*** Excerpted records ***

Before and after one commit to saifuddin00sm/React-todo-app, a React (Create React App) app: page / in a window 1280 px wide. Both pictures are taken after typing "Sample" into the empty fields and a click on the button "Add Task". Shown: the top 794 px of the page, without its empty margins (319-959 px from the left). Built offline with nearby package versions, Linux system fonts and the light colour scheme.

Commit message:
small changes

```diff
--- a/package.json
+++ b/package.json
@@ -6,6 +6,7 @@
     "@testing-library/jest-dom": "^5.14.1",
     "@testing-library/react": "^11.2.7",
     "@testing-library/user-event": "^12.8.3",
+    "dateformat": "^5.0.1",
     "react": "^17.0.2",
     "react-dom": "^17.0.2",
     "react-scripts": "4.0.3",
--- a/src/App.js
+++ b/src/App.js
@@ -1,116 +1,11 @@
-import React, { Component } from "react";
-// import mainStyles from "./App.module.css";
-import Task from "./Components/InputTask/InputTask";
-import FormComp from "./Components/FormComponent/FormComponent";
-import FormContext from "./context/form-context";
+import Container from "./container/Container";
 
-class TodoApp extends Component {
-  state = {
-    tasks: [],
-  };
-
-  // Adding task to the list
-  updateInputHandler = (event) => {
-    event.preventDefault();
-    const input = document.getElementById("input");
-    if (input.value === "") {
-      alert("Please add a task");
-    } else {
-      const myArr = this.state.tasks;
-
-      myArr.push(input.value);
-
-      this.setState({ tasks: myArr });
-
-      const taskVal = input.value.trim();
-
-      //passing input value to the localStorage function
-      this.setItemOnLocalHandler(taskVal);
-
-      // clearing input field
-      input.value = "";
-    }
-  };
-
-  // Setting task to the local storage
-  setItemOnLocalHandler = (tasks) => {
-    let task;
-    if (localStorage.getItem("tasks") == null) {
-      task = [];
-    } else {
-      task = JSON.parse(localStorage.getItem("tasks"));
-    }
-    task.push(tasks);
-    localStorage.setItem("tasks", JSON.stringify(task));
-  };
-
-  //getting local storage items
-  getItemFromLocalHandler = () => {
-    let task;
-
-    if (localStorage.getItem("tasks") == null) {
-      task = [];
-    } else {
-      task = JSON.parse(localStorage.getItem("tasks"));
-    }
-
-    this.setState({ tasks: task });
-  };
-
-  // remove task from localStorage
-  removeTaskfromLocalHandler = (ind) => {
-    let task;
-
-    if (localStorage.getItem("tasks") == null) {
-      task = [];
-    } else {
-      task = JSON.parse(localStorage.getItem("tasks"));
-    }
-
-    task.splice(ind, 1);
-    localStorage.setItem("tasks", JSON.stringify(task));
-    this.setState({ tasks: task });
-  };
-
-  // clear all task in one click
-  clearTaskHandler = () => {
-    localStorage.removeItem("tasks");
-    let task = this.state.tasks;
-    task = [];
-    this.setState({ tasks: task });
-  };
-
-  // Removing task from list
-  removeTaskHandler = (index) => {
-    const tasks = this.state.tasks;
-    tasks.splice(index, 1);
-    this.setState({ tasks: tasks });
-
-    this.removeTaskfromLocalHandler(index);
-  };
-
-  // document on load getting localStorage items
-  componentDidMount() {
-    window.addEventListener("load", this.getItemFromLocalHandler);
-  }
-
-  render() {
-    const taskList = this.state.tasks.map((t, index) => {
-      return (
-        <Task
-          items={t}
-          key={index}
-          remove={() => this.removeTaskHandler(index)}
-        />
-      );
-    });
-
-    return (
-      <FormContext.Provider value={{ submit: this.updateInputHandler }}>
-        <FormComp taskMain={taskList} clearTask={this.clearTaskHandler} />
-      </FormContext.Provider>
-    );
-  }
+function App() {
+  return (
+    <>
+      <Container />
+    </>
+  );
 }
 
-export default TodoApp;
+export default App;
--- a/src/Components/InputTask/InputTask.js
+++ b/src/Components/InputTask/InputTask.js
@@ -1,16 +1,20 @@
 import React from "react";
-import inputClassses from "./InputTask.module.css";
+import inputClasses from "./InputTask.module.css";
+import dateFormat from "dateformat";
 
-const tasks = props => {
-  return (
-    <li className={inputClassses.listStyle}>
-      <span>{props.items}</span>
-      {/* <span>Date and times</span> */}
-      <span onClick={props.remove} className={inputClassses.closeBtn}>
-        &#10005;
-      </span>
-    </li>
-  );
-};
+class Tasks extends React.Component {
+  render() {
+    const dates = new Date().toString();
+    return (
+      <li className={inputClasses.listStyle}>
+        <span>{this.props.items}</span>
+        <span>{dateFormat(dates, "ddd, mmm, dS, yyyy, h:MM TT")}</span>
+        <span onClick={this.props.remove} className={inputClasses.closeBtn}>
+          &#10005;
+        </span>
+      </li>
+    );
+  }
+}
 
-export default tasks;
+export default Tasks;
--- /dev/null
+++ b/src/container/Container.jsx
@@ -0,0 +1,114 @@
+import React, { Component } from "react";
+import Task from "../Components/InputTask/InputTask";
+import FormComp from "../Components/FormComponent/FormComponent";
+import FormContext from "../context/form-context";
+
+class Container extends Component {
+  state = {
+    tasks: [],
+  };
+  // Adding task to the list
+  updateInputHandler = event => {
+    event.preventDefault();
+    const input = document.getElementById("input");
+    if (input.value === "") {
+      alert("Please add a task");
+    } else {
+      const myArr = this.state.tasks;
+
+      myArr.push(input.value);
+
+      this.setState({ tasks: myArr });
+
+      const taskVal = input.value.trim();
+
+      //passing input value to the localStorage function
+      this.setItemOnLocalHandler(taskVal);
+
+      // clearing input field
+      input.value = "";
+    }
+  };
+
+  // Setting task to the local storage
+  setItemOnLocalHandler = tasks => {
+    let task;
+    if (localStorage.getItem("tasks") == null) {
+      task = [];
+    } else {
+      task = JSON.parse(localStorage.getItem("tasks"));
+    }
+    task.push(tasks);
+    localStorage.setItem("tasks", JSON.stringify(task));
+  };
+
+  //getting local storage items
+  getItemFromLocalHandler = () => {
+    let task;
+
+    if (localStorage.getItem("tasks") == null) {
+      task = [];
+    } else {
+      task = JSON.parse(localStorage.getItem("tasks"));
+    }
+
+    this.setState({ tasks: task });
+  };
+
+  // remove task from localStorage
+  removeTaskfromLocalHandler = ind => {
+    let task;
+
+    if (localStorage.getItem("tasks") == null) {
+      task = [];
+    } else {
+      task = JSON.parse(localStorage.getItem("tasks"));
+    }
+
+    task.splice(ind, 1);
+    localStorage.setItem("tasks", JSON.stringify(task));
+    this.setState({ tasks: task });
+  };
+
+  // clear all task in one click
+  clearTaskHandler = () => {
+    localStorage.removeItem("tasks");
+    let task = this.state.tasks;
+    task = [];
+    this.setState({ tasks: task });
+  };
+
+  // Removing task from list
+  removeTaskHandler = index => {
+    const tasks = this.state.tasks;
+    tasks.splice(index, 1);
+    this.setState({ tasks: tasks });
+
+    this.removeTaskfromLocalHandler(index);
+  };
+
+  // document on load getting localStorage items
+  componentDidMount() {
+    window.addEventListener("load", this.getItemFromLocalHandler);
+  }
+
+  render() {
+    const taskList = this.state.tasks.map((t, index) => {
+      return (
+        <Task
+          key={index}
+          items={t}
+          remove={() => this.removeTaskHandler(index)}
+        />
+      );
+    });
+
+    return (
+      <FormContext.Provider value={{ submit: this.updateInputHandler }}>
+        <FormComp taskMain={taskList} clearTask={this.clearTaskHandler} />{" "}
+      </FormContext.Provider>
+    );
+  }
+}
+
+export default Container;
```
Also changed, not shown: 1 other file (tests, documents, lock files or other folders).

*** End of Excerpted records ***

▸ **Your assignment**
Would you restate every record word for word?

▸ **Output below**
Before and after one commit to saifuddin00sm/React-todo-app, a React (Create React App) app: page / in a window 1280 px wide. Both pictures are taken after typing "Sample" into the empty fields and a click on the button "Add Task". Shown: the top 794 px of the page, without its empty margins (319-959 px from the left). Built offline with nearby package versions, Linux system fonts and the light colour scheme.

Commit message:
small changes

```diff
--- a/package.json
+++ b/package.json
@@ -6,6 +6,7 @@
     "@testing-library/jest-dom": "^5.14.1",
     "@testing-library/react": "^11.2.7",
     "@testing-library/user-event": "^12.8.3",
+    "dateformat": "^5.0.1",
     "react": "^17.0.2",
     "react-dom": "^17.0.2",
     "react-scripts": "4.0.3",
--- a/src/App.js
+++ b/src/App.js
@@ -1,116 +1,11 @@
-import React, { Component } from "react";
-// import mainStyles from "./App.module.css";
-import Task from "./Components/InputTask/InputTask";
-import FormComp from "./Components/FormComponent/FormComponent";
-import FormContext from "./context/form-context";
+import Container from "./container/Container";
 
-class TodoApp extends Component {
-  state = {
-    tasks: [],
-  };
-
-  // Adding task to the list
-  updateInputHandler = (event) => {
-    event.preventDefault();
-    const input = document.getElementById("input");
-    if (input.value === "") {
-      alert("Please add a task");
-    } else {
-      const myArr = this.state.tasks;
-
-      myArr.push(input.value);
-
-      this.setState({ tasks: myArr });
-
-      const taskVal = input.value.trim();
-
-      //passing input value to the localStorage function
-      this.setItemOnLocalHandler(taskVal);
-
-      // clearing input field
-      input.value = "";
-    }
-  };
-
-  // Setting task to the local storage
-  setItemOnLocalHandler = (tasks) => {
-    let task;
-    if (localStorage.getItem("tasks") == null) {
-      task = [];
-    } else {
-      task = JSON.parse(localStorage.getItem("tasks"));
-    }
-    task.push(tasks);
-    localStorage.setItem("tasks", JSON.stringify(task));
-  };
-
-  //getting local storage items
-  getItemFromLocalHandler = () => {
-    let task;
-
-    if (localStorage.getItem("tasks") == null) {
-      task = [];
-    } else {
-      task = JSON.parse(localStorage.getItem("tasks"));
-    }
-
-    this.setState({ tasks: task });
-  };
-
-  // remove task from localStorage
-  removeTaskfromLocalHandler = (ind) => {
-    let task;
-
-    if (localStorage.getItem("tasks") == null) {
-      task = [];
-    } else {
-      task = JSON.parse(localStorage.getItem("tasks"));
-    }
-
-    task.splice(ind, 1);
-    localStorage.setItem("tasks", JSON.stringify(task));
-    this.setState({ tasks: task });
-  };
-
-  // clear all task in one click
-  clearTaskHandler = () => {
-    localStorage.removeItem("tasks");
-    let task = this.state.tasks;
-    task = [];
-    this.setState({ tasks: task });
-  };
-
-  // Removing task from list
-  removeTaskHandler = (index) => {
-    const tasks = this.state.tasks;
-    tasks.splice(index, 1);
-    this.setState({ tasks: tasks });
-
-    this.removeTaskfromLocalHandler(index);
-  };
-
-  // document on load getting localStorage items
-  componentDidMount() {
-    window.addEventListener("load", this.getItemFromLocalHandler);
-  }
-
-  render() {
-    const taskList = this.state.tasks.map((t, index) => {
-      return (
-        <Task
-          items={t}
-          key={index}
-          remove={() => this.removeTaskHandler(index)}
-        />
-      );
-    });
-
-    return (
-      <FormContext.Provider value={{ submit: this.updateInputHandler }}>
-        <FormComp taskMain={taskList} clearTask={this.clearTaskHandler} />
-      </FormContext.Provider>
-    );
-  }
+function App() {
+  return (
+    <>
+      <Container />
+    </>
+  );
 }
 
-export default TodoApp;
+export default App;
--- a/src/Components/InputTask/InputTask.js
+++ b/src/Components/InputTask/InputTask.js
@@ -1,16 +1,20 @@
 import React from "react";
-import inputClassses from "./InputTask.module.css";
+import inputClasses from "./InputTask.module.css";
+import dateFormat from "dateformat";
 
-const tasks = props => {
-  return (
-    <li className={inputClassses.listStyle}>
-      <span>{props.items}</span>
-      {/* <span>Date and times</span> */}
-      <span onClick={props.remove} className={inputClassses.closeBtn}>
-        &#10005;
-      </span>
-    </li>
-  );
-};
+class Tasks extends React.Component {
+  render() {
+    const dates = new Date().toString();
+    return (
+      <li className={inputClasses.listStyle}>
+        <span>{this.props.items}</span>
+        <span>{dateFormat(dates, "ddd, mmm, dS, yyyy, h:MM TT")}</span>
+        <span onClick={this.props.remove} className={inputClasses.closeBtn}>
+          &#10005;
+        </span>
+      </li>
+    );
+  }
+}
 
-export default tasks;
+export default Tasks;
--- /dev/null
+++ b/src/container/Container.jsx
@@ -0,0 +1,114 @@
+import React, { Component } from "react";
+import Task from "../Components/InputTask/InputTask";
+import FormComp from "../Components/FormComponent/FormComponent";
+import FormContext from "../context/form-context";
+
+class Container extends Component {
+  state = {
+    tasks: [],
+  };
+  // Adding task to the list
+  updateInputHandler = event => {
+    event.preventDefault();
+    const input = document.getElementById("input");
+    if (input.value === "") {
+      alert("Please add a task");
+    } else {
+      const myArr = this.state.tasks;
+
+      myArr.push(input.value);
+
+      this.setState({ tasks: myArr });
+
+      const taskVal = input.value.trim();
+
+      //passing input value to the localStorage function
+      this.setItemOnLocalHandler(taskVal);
+
+      // clearing input field
+      input.value = "";
+    }
+  };
+
+  // Setting task to the local storage
+  setItemOnLocalHandler = tasks => {
+    let task;
+    if (localStorage.getItem("tasks") == null) {
+      task = [];
+    } else {
+      task = JSON.parse(localStorage.getItem("tasks"));
+    }
+    task.push(tasks);
+    localStorage.setItem("tasks", JSON.stringify(task));
+  };
+
+  //getting local storage items
+  getItemFromLocalHandler = () => {
+    let task;
+
+    if (localStorage.getItem("tasks") == null) {
+      task = [];
+    } else {
+      task = JSON.parse(localStorage.getItem("tasks"));
+    }
+
+    this.setState({ tasks: task });
+  };
+
+  // remove task from localStorage
+  removeTaskfromLocalHandler = ind => {
+    let task;
+
+    if (localStorage.getItem("tasks") == null) {
+      task = [];
+    } else {
+      task = JSON.parse(localStorage.getItem("tasks"));
+    }
+
+    task.splice(ind, 1);
+    localStorage.setItem("tasks", JSON.stringify(task));
+    this.setState({ tasks: task });
+  };
+
+  // clear all task in one click
+  clearTaskHandler = () => {
+    localStorage.removeItem("tasks");
+    let task = this.state.tasks;
+    task = [];
+    this.setState({ tasks: task });
+  };
+
+  // Removing task from list
+  removeTaskHandler = index => {
+    const tasks = this.state.tasks;
+    tasks.splice(index, 1);
+    this.setState({ tasks: tasks });
+
+    this.removeTaskfromLocalHandler(index);
+  };
+
+  // document on load getting localStorage items
+  componentDidMount() {
+    window.addEventListener("load", this.getItemFromLocalHandler);
+  }
+
+  render() {
+    const taskList = this.state.tasks.map((t, index) => {
+      return (
+        <Task
+          key={index}
+          items={t}
+          remove={() => this.removeTaskHandler(index)}
+        />
+      );
+    });
+
+    return (
+      <FormContext.Provider value={{ submit: this.updateInputHandler }}>
+        <FormComp taskMain={taskList} clearTask={this.clearTaskHandler} />{" "}
+      </FormContext.Provider>
+    );
+  }
+}
+
+export default Container;
```
Also changed, not shown: 1 other file (tests, documents, lock files or other folders).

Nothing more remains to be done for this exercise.